Questionable Effects of Nutrition Labeling on Fast-food Packaging

Monash University students do not find the nutritional information on fast-food packaging effective for choosing healthier food after Victorian Government’s push in February.

“I don’t think that would really effect much”, says Joey Liptapanlop, a 20-year-old Monash University student who regularly has one meal of fast-food at least once a week. He has never noticed that there was a nutrition label on his KFC Snack Box. “It wouldn’t stop me”, says Joey, as a response to Victorian Government’s impetus on nutrition labeling with the aim to help people make balanced food choices.

He thinks people who really care about what fast-food contains would not have chosen to eat it in the first place. “Someone who’s still relatively… I suppose young and healthy, can afford the luxury of choosing what I like rather than what’s good for me at this point.”

Another regular fast-food consumer, Jessie Redman, also thinks nutrition labeling does not influence on her since “I go to fast-food restaurants with an urge for those crispy deep-fried stuff.” People seldom notice the labels and they ignore what’s on the fast-food packaging. “I probably wouldn’t bother looking either”, says Joey.

Rather than influencing on young people, the nutrition labeling might help parents more when making balanced choices for kids. However, the outcome is still doubtful because people can check the packaging only after they pay and receive the meal.

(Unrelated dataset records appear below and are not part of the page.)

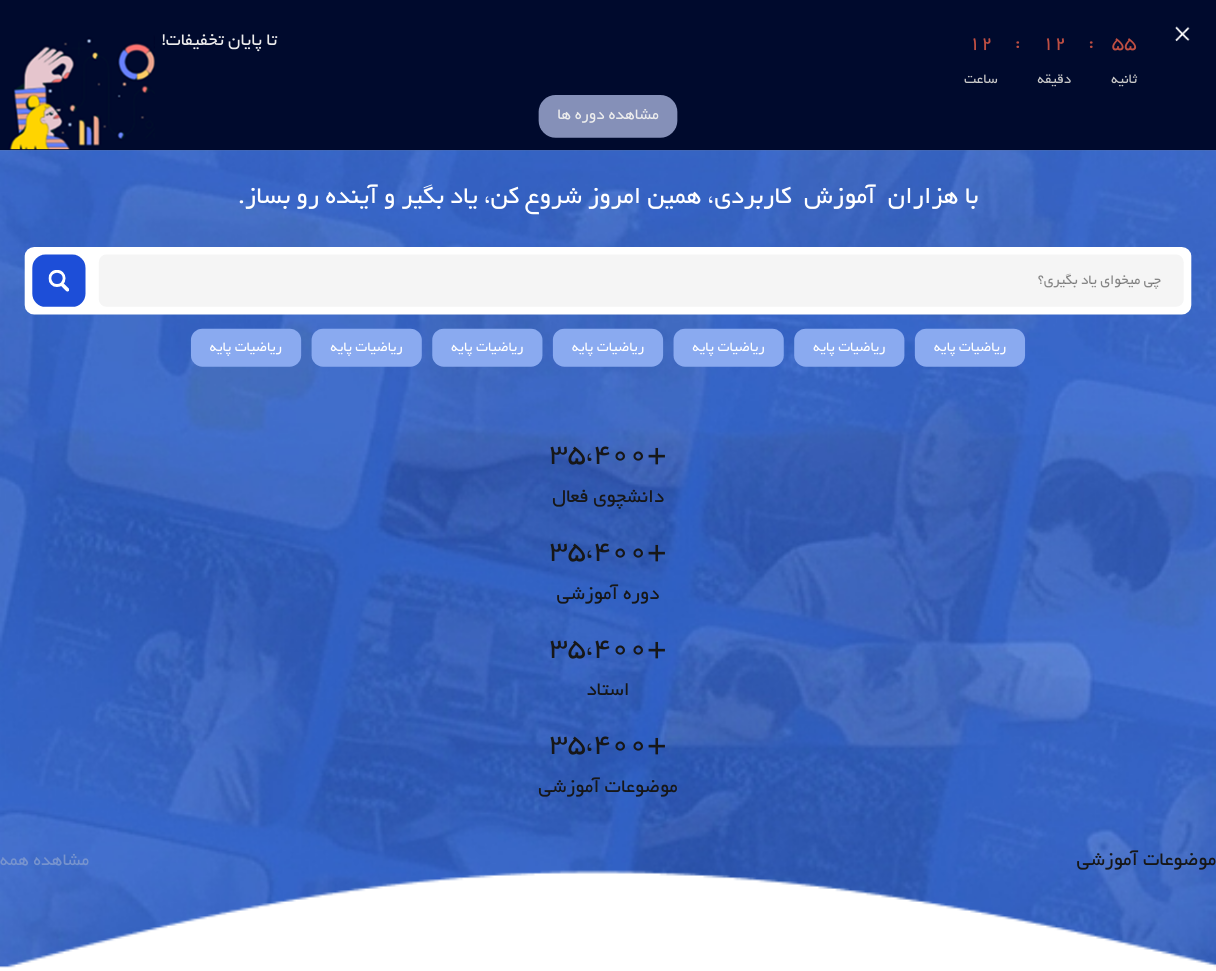
Repository: sinafath/fradars
Page: /
An editor plug-in stored every save of this project. The page is shown before and after the next save, followed by the edit.
The browser window is 1280 px wide. The pictures show the whole page, at 95% of full size.
The project was rebuilt for these pictures with package versions that can differ from the ones it lists, and the page was loaded fresh each time. The framework's server and built-in components were replaced by stand-ins that run in the browser. Also part of the build but not shown: next.config.ts.

Above is the page before, as saved 2025-09-21 20:23:36.

After the next save:
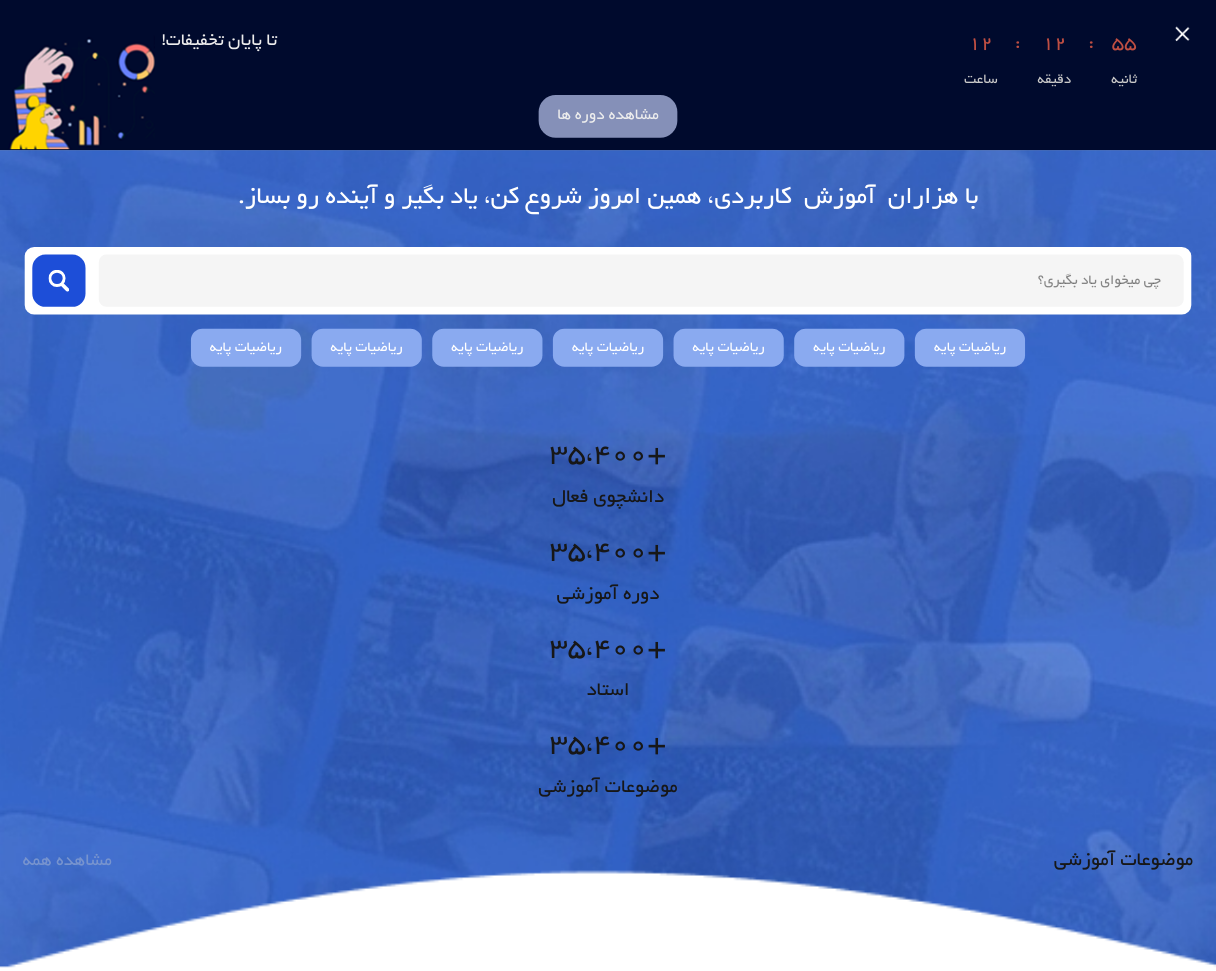
Saved 4 s later.
--- a/src/app/page.tsx
+++ b/src/app/page.tsx
@@ -86,7 +86,7 @@
           <div className="text-[22px]"> موضوعات آموزشی</div>
         </Column>
       </Column>
-      <Row justify="between" className="mt-[44px] mb-[26px] px">
+      <Row justify="between" className="mt-[44px] mb-[26px] px-[24px]">
         <h3 className="text-[22px] ">موضوعات آموزشی</h3>
         <p className="text-[20px] text-[#7894CE]"> مشاهده همه</p>
       </Row>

Other questions people have are the accurateness of the labels and their allegedly misleading way of listing. “I was reading a packet yesterday, it displayed that it was 300kj. The 300kj was for 1 serve of the product. The packet contained 2.5 severs, so when I finished I had consumed 750kj.I  found the way the product was labeled as misleading”, says ‘concerned’ on ABC webpage where a news report about the policy is published.

People doubt the accurateness of the nutrition label on fast-food packaging

Joey Liptapanlop thinks the Government should focus on reducing people’s consumption of fast-food rather than preventing them from having unbalanced nutrition with fast-food. He says that “some people choose fast-food because either that it’s the lack of time, or some people are stressed; that’s why people turn to fast-food” and the Government should look at these tackling problems such as over-working hours that becomes the source of stress.

The Victorian Government’s push of the nutrition labeling on fast-food packaging in February aims at alleviating the increasing number of diabetics and obesity in Victoria. While other parts of the world have been practicing this policy, the Victorian Government tries to bring it into Victoria hoping to help consumers make balanced choices for food. The Government has been propelling fast-food companies to cooperate.

After the tack was announced, McDonald’s Australia published the McDonald’s Action Plan on their website on March 31st 2010. The plan is a declaration of their advertising procedure but it also illustrates the company’s action on nutrition labeling.

“We have: introduced DI% nutrition labeling on packaging wherever possible to allow customers to make informed food choices…for those watching their Sodium, Saturated Fat, Kilojoules and Gl levels”, says in the report. But the representative of McDonald’s Australia Head Office refused to do further comments regarding to the actual effect of nutrition labeling.

KFC as well apply the nutrition label on their packaging for consumers to know the ingredients and nutrition contained. Some suggestions, such as having potato and gravy rather than chips, are provided on their website.

The nutrition label is printed on KFC's snack box

People often ignore the nutrition label when they consume fast-food

McDonald’s Australia also sets up a webpage with detailed nutritional information of their products. They offer consumers Tick Meals examined and approved by the Heart Foundation and claim them as “a healthier choice, with the same great Macca’s taste”.

Joey, however, is not such a fan of the healthy meals offered in fast-food restaurants. “Every once in a while maybe, but again, most people go for fast-food, they go for the greasy and oily stuff”, says the fast-food lover in regard to his opinions on the healthy meals.

KFC nutrition labels

Related sources:
McDonald’s nutrition webpage
KFC nutrition information
Research on nutrition labeling in the US
Heart Foundation Tick Update 2007 Feb

13/05/10 by Sheila Lin

Advertisements

~ by The Garlic Press on May 13, 2010.

Leave a Reply

Fill in your details below or click an icon to log in:

WordPress.com Logo

You are commenting using your WordPress.com account. Log Out / Change )

Twitter picture

You are commenting using your Twitter account. Log Out / Change )

Facebook photo

You are commenting using your Facebook account. Log Out / Change )

Google+ photo

You are commenting using your Google+ account. Log Out / Change )

Connecting to %s

 
%d bloggers like this: